RECORDS FOR PROCESSING Block Start
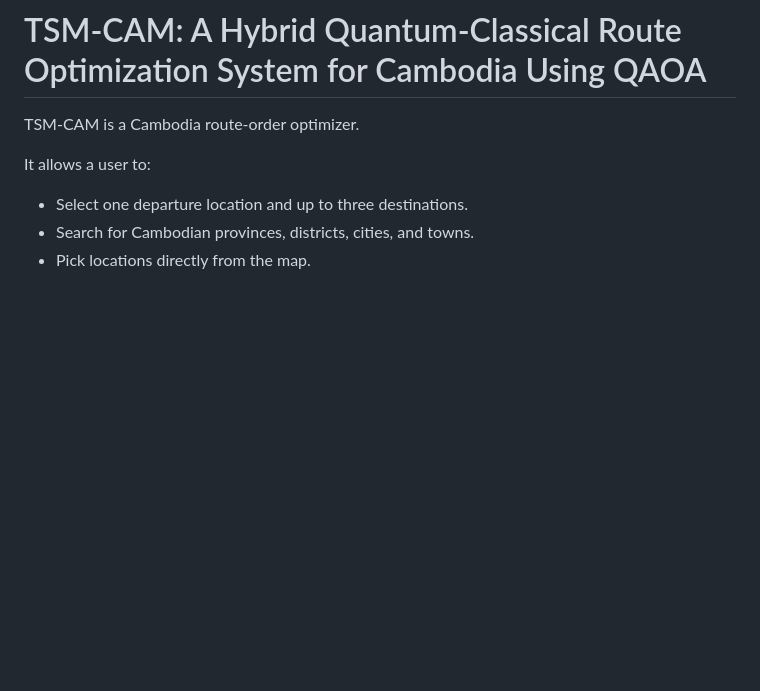
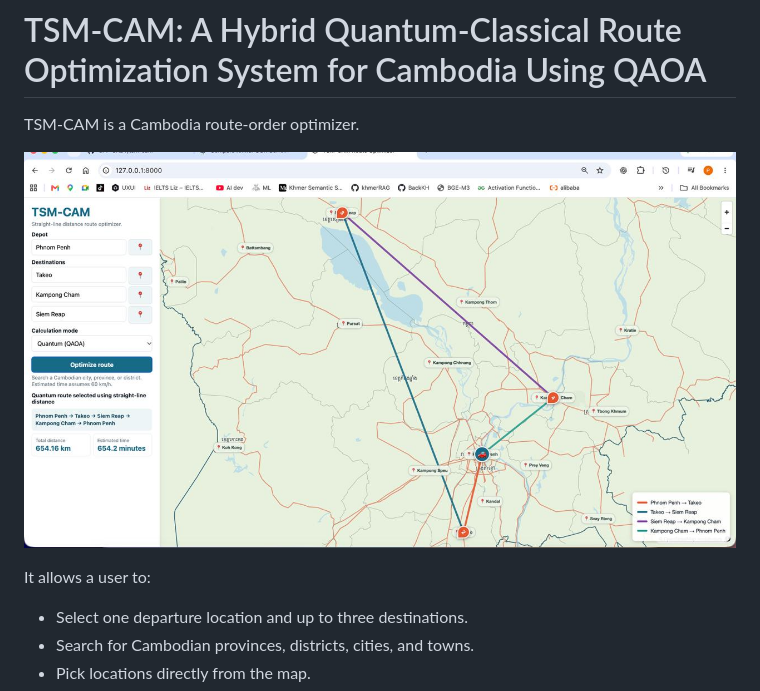
Before and after one commit to CPF-CADT/tsm-cam, a Markdown page: README.md, the part around the change. Rendered like a GitHub page; pictures changed too: demo.jpg (added); blank space fills up the shorter version.

```diff
--- a/README.md
+++ b/README.md
@@ -1,6 +1,8 @@
 # TSM-CAM: A Hybrid Quantum-Classical Route Optimization System for Cambodia Using QAOA
 
 TSM-CAM is a Cambodia route-order optimizer.
+
+![TSM-CAM system demo](demo.jpg)
 
 It allows a user to:
 
```
Also changed, not shown: docs/QUANTUM_PART.md (+2 -1 lines), 13 other files.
RECORDS FOR PROCESSING Block End
▸ WORK ORDER:
Copy out all the data exactly, skipping the pictures.

▸ ANSWER TO THE EXERCISE:
Before and after one commit to CPF-CADT/tsm-cam, a Markdown page: README.md, the part around the change. Rendered like a GitHub page; pictures changed too: demo.jpg (added); blank space fills up the shorter version.

```diff
--- a/README.md
+++ b/README.md
@@ -1,6 +1,8 @@
 # TSM-CAM: A Hybrid Quantum-Classical Route Optimization System for Cambodia Using QAOA
 
 TSM-CAM is a Cambodia route-order optimizer.
+
+![TSM-CAM system demo](demo.jpg)
 
 It allows a user to:
 
```
Also changed, not shown: docs/QUANTUM_PART.md (+2 -1 lines), 13 other files.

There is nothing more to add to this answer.